[Start of Attachment]
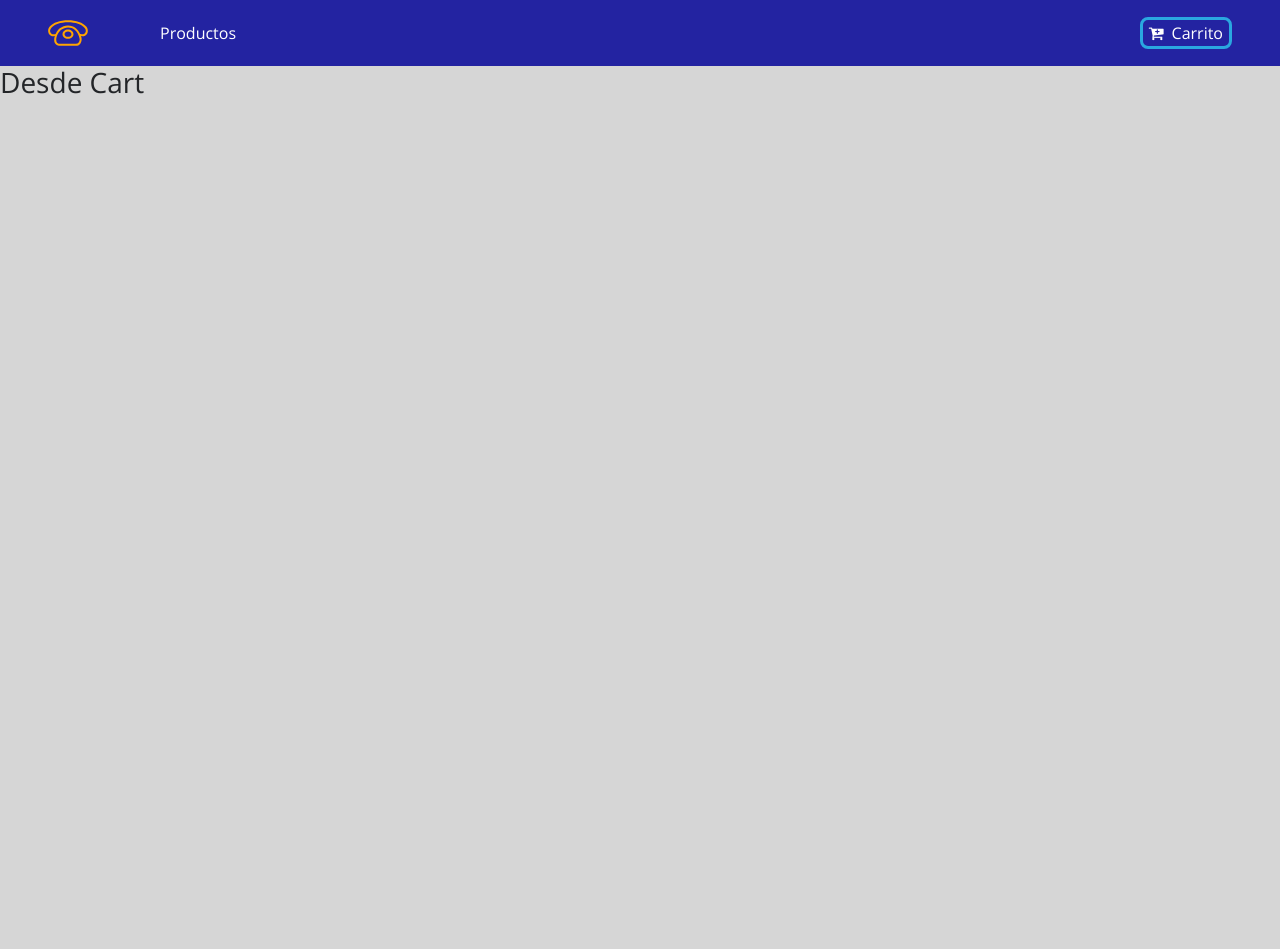
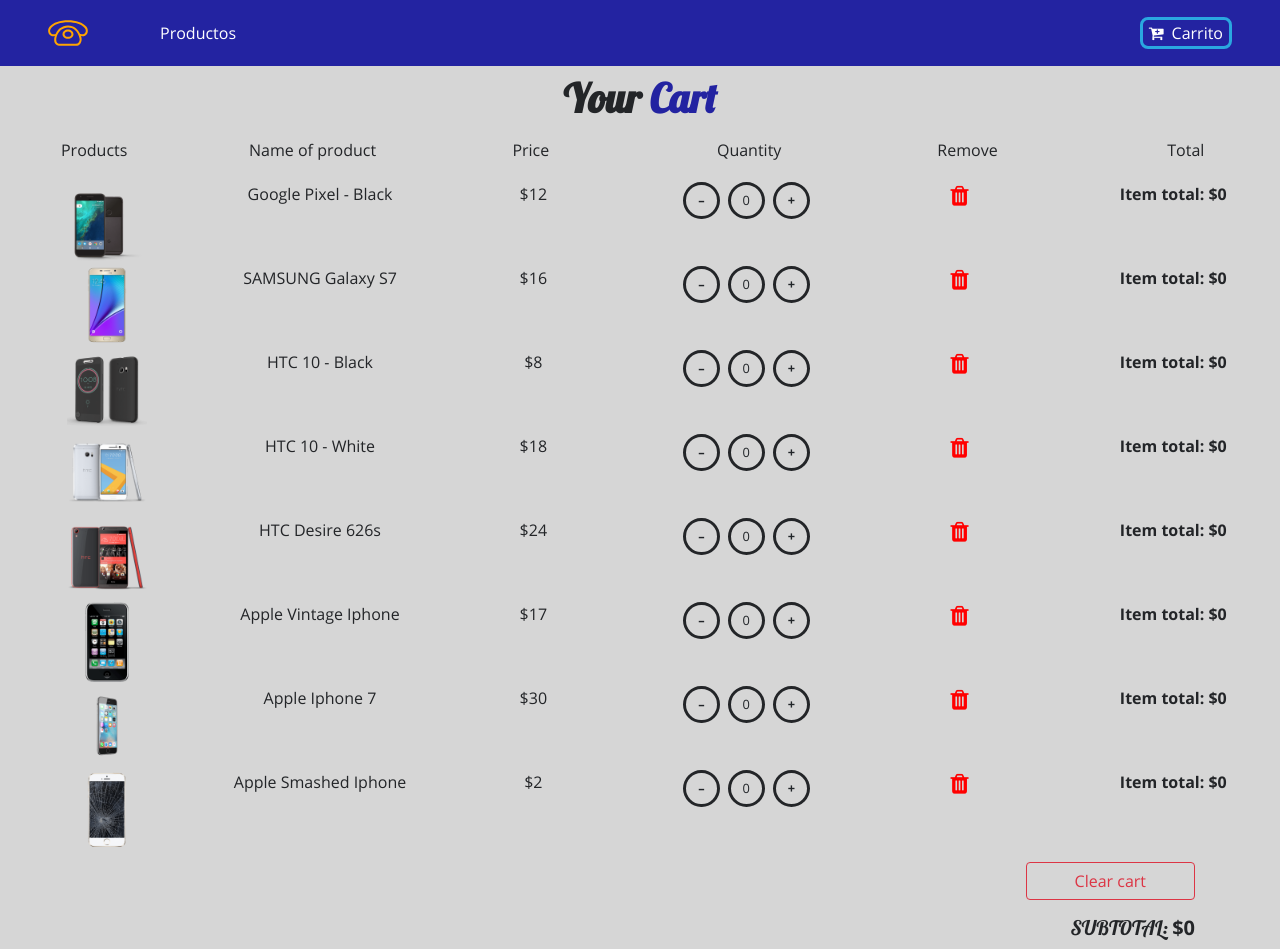
Before and after one commit to nikkonv/react-phone-store, a React (Create React App) app: page /cart in a window 1280 px wide. Shown: the top 949 px of the page. Before the commit the page ends 800 px from the top, so only its background shows below. Built offline with nearby package versions, Linux system fonts and the light colour scheme.

Commit message:
cart page

```diff
--- a/src/App.css
+++ b/src/App.css
@@ -42,3 +42,23 @@
 .text-bright {
   color: var(--lightBlue);
 }
+
+.btn-black {
+  background: transparent;
+  text-transform: capitalize;
+  font-size: 0.8rem !important;
+  color: var(--mainDark);
+  border-radius: 50% !important;
+  border: 0.2rem solid var(--mainDark) !important;
+}
+
+.btn-black:hover {
+  background: var(--mainDark) !important;
+  color: var(--mainWhite) !important;
+}
+
+.cart-icon {
+  cursor: pointer;
+  font-size: 1.2rem;
+  color: var(--mainYellow);
+}
--- a/src/App.js
+++ b/src/App.js
@@ -10,7 +10,7 @@
 import Details from "./components/Details";
 import ProductList from "./components/ProductList";
 import Default from "./components/Default";
-import Cart from "./components/Cart";
+import Cart from "./components/cart/Cart";
 import Modal from "./components/Modal";
 
 function App() {
--- a/src/components/Cart.js
+++ /dev/null
@@ -1,11 +0,0 @@
-import React, { Component } from "react";
-
-export default class Cart extends Component {
-  render() {
-    return (
-      <div>
-        <h3>Desde Cart</h3>
-      </div>
-    );
-  }
-}
--- a/src/components/Modal.js
+++ b/src/components/Modal.js
@@ -1,8 +1,7 @@
 import React, { Component } from "react";
 import { ProductConsumer } from "../context";
-import { ButtonContainer } from "../util/StyledComponents";
+import { ButtonContainer, ModalContainer } from "../util/StyledComponents";
 import { Link } from "react-router-dom";
-import { ModalContainer } from "../util/StyledComponents";
 
 export default class Modal extends Component {
   render() {
@@ -28,7 +27,7 @@
                       <h5 className="text-muted">Price: ${price}</h5>
                       <Link to="/">
                         <ButtonContainer
-                          className="my-2"
+                          className="m-2"
                           onClick={() => closeModal()}
                         >
                           Continue shopping
--- /dev/null
+++ b/src/components/cart/Cart.js
@@ -0,0 +1,33 @@
+import React, { Component, Fragment } from "react";
+import Title from "../Title";
+import CartColumns from "./CartColumns";
+import EmptyCart from "./EmptyCart";
+import { ProductConsumer } from "../../context";
+import CartList from "./CartList";
+import CartTotals from "./CartTotals";
+
+export default class Cart extends Component {
+  render() {
+    return (
+      <section>
+        <ProductConsumer>
+          {(value) => {
+            const { cart } = value;
+            if (cart.length > 0) {
+              return (
+                <Fragment>
+                  <Title name="Your" title="Cart" />
+                  <CartColumns />
+                  <CartList value={value} />
+                  <CartTotals value={value} />
+                </Fragment>
+              );
+            } else {
+              return <EmptyCart />;
+            }
+          }}
+        </ProductConsumer>
+      </section>
+    );
+  }
+}
--- /dev/null
+++ b/src/components/cart/CartColumns.js
@@ -0,0 +1,30 @@
+import React, { Component } from "react";
+
+export default class CartColumns extends Component {
+  render() {
+    return (
+      <div className="containter-fluid text-center d-none d-lg-block">
+        <div className="row">
+          <div className="col-10 mx-auto col-lg-2">
+            <p>Products</p>
+          </div>
+          <div className="col-10 mx-auto col-lg-2">
+            <p>Name of product</p>
+          </div>
+          <div className="col-10 mx-auto col-lg-2">
+            <p>Price</p>
+          </div>
+          <div className="col-10 mx-auto col-lg-2">
+            <p>Quantity</p>
+          </div>
+          <div className="col-10 mx-auto col-lg-2">
+            <p>Remove</p>
+          </div>
+          <div className="col-10 mx-auto col-lg-2">
+            <p>Total</p>
+          </div>
+        </div>
+      </div>
+    );
+  }
+}
--- /dev/null
+++ b/src/components/cart/CartItem.js
@@ -0,0 +1,55 @@
+import React from "react";
+
+export default function CartItem({ item, value }) {
+  const { id, price, title, img, total, count, company } = item;
+  const { increment, decrement, removeItem } = value; // methods
+
+  return (
+    <div className="row my-1 text-center">
+      <div className="col-10 mx-auto col-lg-2">
+        <img
+          src={img}
+          alt="product"
+          style={{ width: "5rem", height: "5rem" }}
+          className="img-fluid"
+        />
+      </div>
+
+      <div className="col-10 mx-auto col-lg-2">
+        <span className="d-lg-none">Product: </span>
+        {company} {title}
+      </div>
+
+      <div className="col-10 mx-auto col-lg-2">
+        <span className="d-lg-none">Price: </span>${price}
+      </div>
+
+      <div className="col-10 mx-auto col-lg-2 my-2 my-lg-0">
+        <div className="d-flex-justify-content-center">
+          <div>
+            <span className="btn btn-black mx-1" onClick={() => decrement(id)}>
+              <strong>&ndash;</strong>
+            </span>
+            <span className="btn btn-black mx-1">{count}</span>
+            <span className="btn btn-black mx-1" onClick={() => increment(id)}>
+              <strong>+</strong>
+            </span>
+          </div>
+        </div>
+      </div>
+
+      <div className="col-10 mx-auto col-lg-2">
+        <div className="cart-icon" onClick={() => removeItem(id)}>
+          <i
+            className="fa fa-trash"
+            style={{ color: "red", transform: "scale(1.2)" }}
+          ></i>
+        </div>
+      </div>
+
+      <div className="col-10 mx-auto col-lg-2">
+        <strong>Item total: ${total}</strong>
+      </div>
+    </div>
+  );
+}
--- /dev/null
+++ b/src/components/cart/CartList.js
@@ -0,0 +1,14 @@
+import React from "react";
+import CartItem from "./CartItem";
+
+export default function CartList({ value }) {
+  const { cart } = value;
+
+  return (
+    <div className="container-fluid">
+      {cart.map((item) => {
+        return <CartItem key={item.id} item={item} value={value} />;
+      })}
+    </div>
+  );
+}
--- /dev/null
+++ b/src/components/cart/CartTotals.js
@@ -0,0 +1,38 @@
+import React from "react";
+import { Link } from "react-router-dom";
+
+export default function CartTotals({ value }) {
+  const { cartSubtotal, cartTax, cartTotal, clearCart } = value;
+
+  return (
+    <React.Fragment>
+      <div className="container">
+        <div className="row">
+          <div className="col-10 mt-2 ml-sm-5 ml-md-auto col-sm-8 text-right">
+            <Link to="/">
+              <button
+                className="btn btn-outline-danger mb-3 px-5"
+                type="button"
+                onClick={() => clearCart()}
+              >
+                Clear cart
+              </button>
+            </Link>
+            <h5>
+              <span className="text-title">Subtotal: </span>
+              <strong>${cartSubtotal}</strong>
+            </h5>
+            <h5>
+              <span className="text-title">Taxes: </span>
+              <strong>${cartTax}</strong>
+            </h5>
+            <h5>
+              <span className="text-title">Total: </span>
+              <strong>${cartTotal}</strong>
+            </h5>
+          </div>
+        </div>
+      </div>
+    </React.Fragment>
+  );
+}
--- /dev/null
+++ b/src/components/cart/EmptyCart.js
@@ -0,0 +1,13 @@
+import React from "react";
+
+export default function EmptyCart() {
+  return (
+    <div className="container mt-5">
+      <div className="row">
+        <div className="col-10 mx-auto text-center text-title">
+          <h1>Your cart is currently empty</h1>
+        </div>
+      </div>
+    </div>
+  );
+}
--- a/src/context.js
+++ b/src/context.js
@@ -27,9 +27,12 @@
   state = {
     products: [],
     detailProduct: detailProduct,
-    cart: [],
+    cart: storeProducts,
     modalOpen: false,
     modalProduct: detailProduct,
+    cartSubtotal: 0,
+    cartTax: 0,
+    cartTotal: 0,
   };
   componentDidMount() {
     this.setProducts();
@@ -89,6 +92,22 @@
       return { modalOpen: false };
     });
   };
+
+  increment = (id) => {
+    console.log("increment");
+  };
+  decrement = (id) => {
+    console.log("decrement");
+  };
+
+  removeItem = (id) => {
+    console.log("remove");
+  };
+
+  clearCart = () => {
+    console.log("clear");
+  };
+
   render() {
     return (
       <ProductContext.Provider
@@ -98,6 +117,10 @@
           addToCart: this.addToCart,
           openModal: this.openModal,
           closeModal: this.closeModal,
+          increment: this.increment,
+          decrement: this.decrement,
+          removeItem: this.removeItem,
+          clearCart: this.clearCart,
         }}
       >
         {this.props.children}
--- a/src/data.js
+++ b/src/data.js
@@ -8,7 +8,7 @@
     id: 1,
     title: "Pixel - Black",
     img: "img/product-1.png",
-    price: 10,
+    price: 12,
     company: "Google",
     info:
       "Lorem ipsum dolor amet offal butcher quinoa sustainable gastropub, echo park actually green juice sriracha paleo. Brooklyn sriracha semiotics, DIY coloring book mixtape craft beer sartorial hella blue bottle. Tote bag wolf authentic try-hard put a bird on it mumblecore. Unicorn lumbersexual master cleanse blog hella VHS, vaporware sartorial church-key cardigan single-origin coffee lo-fi organic asymmetrical. Taxidermy semiotics celiac stumptown scenester normcore, ethical helvetica photo booth gentrify.",
@@ -109,7 +109,7 @@
   price: 10,
   company: "Google",
   info:
-    "Lorem ipsum dolor amet offal butcher quinoa sustainable gastropub, echo park actually green juice sriracha paleo. Brooklyn sriracha semiotics, DIY coloring book mixtape craft beer sartorial hella blue bottle. Tote bag wolf authentic try-hard put a bird on it mumblecore. Unicorn lumbersexual master cleanse blog hella VHS, vaporware sartorial church-key cardigan single-origin coffee lo-fi organic asymmetrical. Taxidermy semiotics celiac stumptown scenester normcore, ethical helvetica photo booth gentrify.",
+    "HOLA A TODOS offal butcher quinoa sustainable gastropub, echo park actually green juice sriracha paleo. Brooklyn sriracha semiotics, DIY coloring book mixtape craft beer sartorial hella blue bottle. Tote bag wolf authentic try-hard put a bird on it mumblecore. Unicorn lumbersexual master cleanse blog hella VHS, vaporware sartorial church-key cardigan single-origin coffee lo-fi organic asymmetrical. Taxidermy semiotics celiac stumptown scenester normcore, ethical helvetica photo booth gentrify.",
   inCart: false,
   count: 0,
   total: 0,
```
[End of Attachment]
What is expected:
Show all lines from the listing above in which "removeItem" appears.

Result for this task:
+  const { increment, decrement, removeItem } = value; // methods
+        <div className="cart-icon" onClick={() => removeItem(id)}>
+  removeItem = (id) => {
+          removeItem: this.removeItem,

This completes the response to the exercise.